Work to complete: Pull each line containing "https" out of the data and copy it.

Given data:
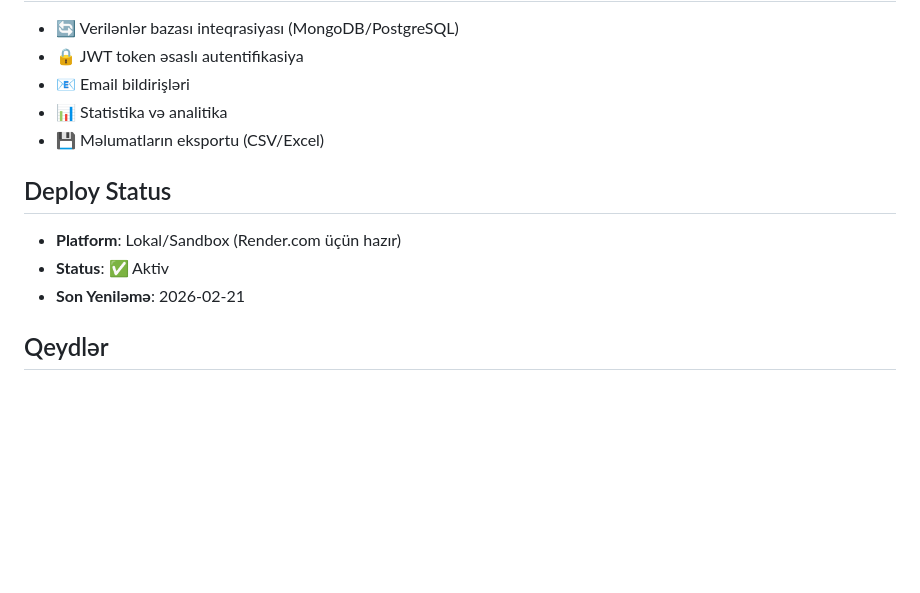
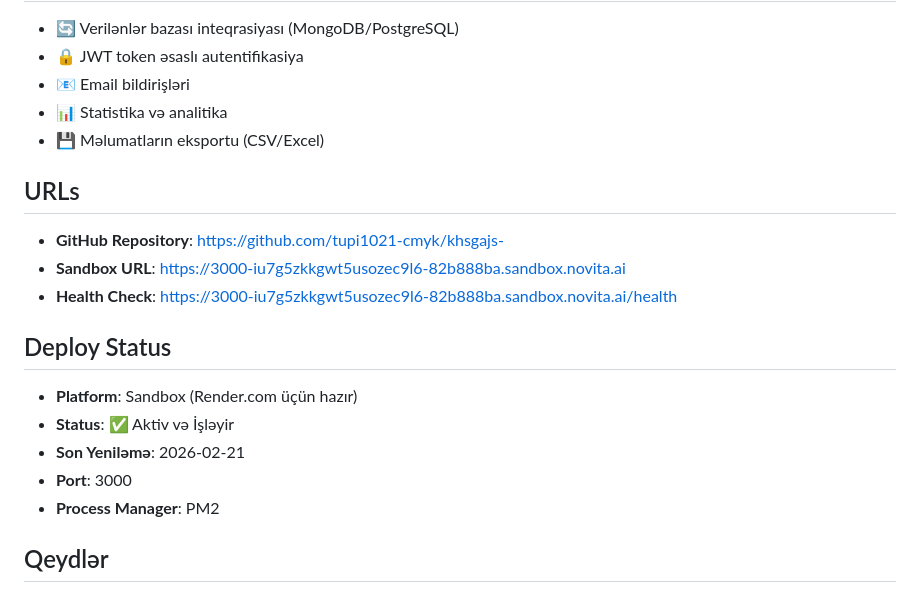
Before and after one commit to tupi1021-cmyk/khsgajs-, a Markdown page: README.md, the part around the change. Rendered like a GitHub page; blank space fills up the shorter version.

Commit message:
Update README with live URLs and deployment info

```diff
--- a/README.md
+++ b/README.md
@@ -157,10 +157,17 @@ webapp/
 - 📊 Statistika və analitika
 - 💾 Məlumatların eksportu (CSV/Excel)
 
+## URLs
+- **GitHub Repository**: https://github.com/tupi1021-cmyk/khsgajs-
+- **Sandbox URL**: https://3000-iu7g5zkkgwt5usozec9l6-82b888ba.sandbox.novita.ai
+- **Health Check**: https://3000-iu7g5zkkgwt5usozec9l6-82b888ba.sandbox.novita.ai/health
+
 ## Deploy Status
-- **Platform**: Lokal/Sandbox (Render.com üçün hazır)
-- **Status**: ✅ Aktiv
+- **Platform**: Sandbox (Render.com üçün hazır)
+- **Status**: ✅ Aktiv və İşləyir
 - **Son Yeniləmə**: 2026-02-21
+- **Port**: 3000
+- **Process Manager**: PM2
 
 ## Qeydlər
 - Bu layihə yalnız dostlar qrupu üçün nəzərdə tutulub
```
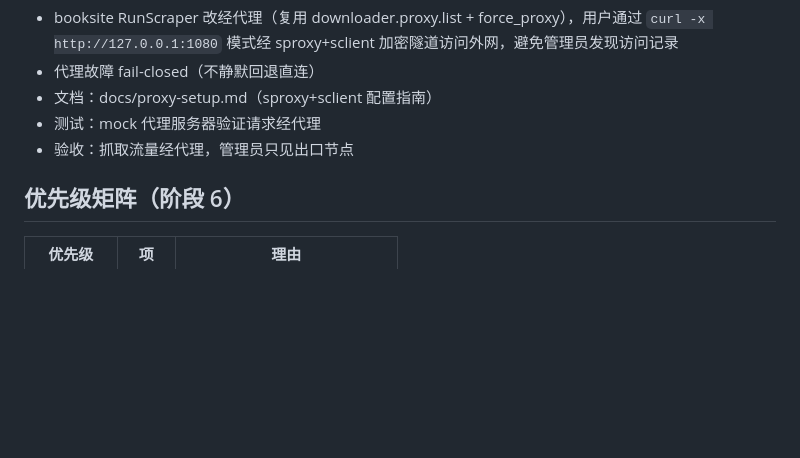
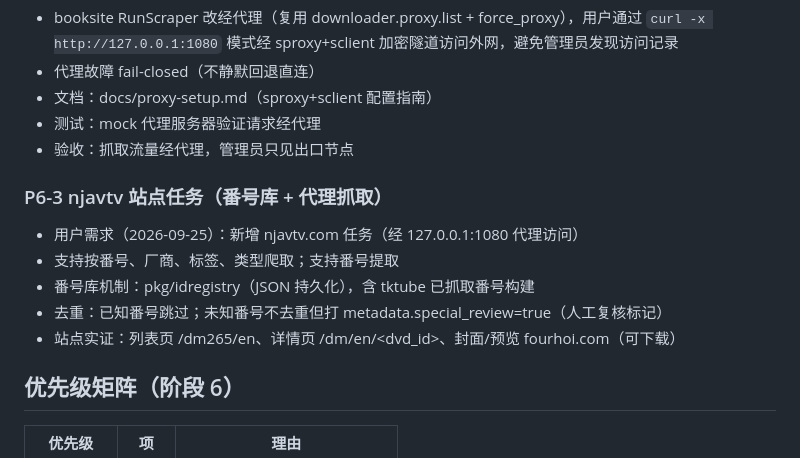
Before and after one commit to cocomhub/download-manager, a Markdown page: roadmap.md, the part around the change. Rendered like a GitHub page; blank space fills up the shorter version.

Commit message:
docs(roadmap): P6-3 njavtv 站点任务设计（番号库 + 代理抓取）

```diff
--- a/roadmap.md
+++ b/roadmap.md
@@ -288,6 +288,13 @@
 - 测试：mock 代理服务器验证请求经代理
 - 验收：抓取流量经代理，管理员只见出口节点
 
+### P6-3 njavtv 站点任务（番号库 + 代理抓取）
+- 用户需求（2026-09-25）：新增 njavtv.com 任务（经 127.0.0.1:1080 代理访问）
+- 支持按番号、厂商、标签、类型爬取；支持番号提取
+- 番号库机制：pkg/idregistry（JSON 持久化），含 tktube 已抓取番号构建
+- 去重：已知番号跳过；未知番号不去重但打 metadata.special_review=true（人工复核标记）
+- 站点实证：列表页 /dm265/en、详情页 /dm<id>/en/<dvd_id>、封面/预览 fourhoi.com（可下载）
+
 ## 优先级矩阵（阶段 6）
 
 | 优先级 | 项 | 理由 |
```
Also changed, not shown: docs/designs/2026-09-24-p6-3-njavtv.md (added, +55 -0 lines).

Response to the task:
+- **GitHub Repository**: https://github.com/tupi1021-cmyk/khsgajs-
+- **Sandbox URL**: https://3000-iu7g5zkkgwt5usozec9l6-82b888ba.sandbox.novita.ai
+- **Health Check**: https://3000-iu7g5zkkgwt5usozec9l6-82b888ba.sandbox.novita.ai/health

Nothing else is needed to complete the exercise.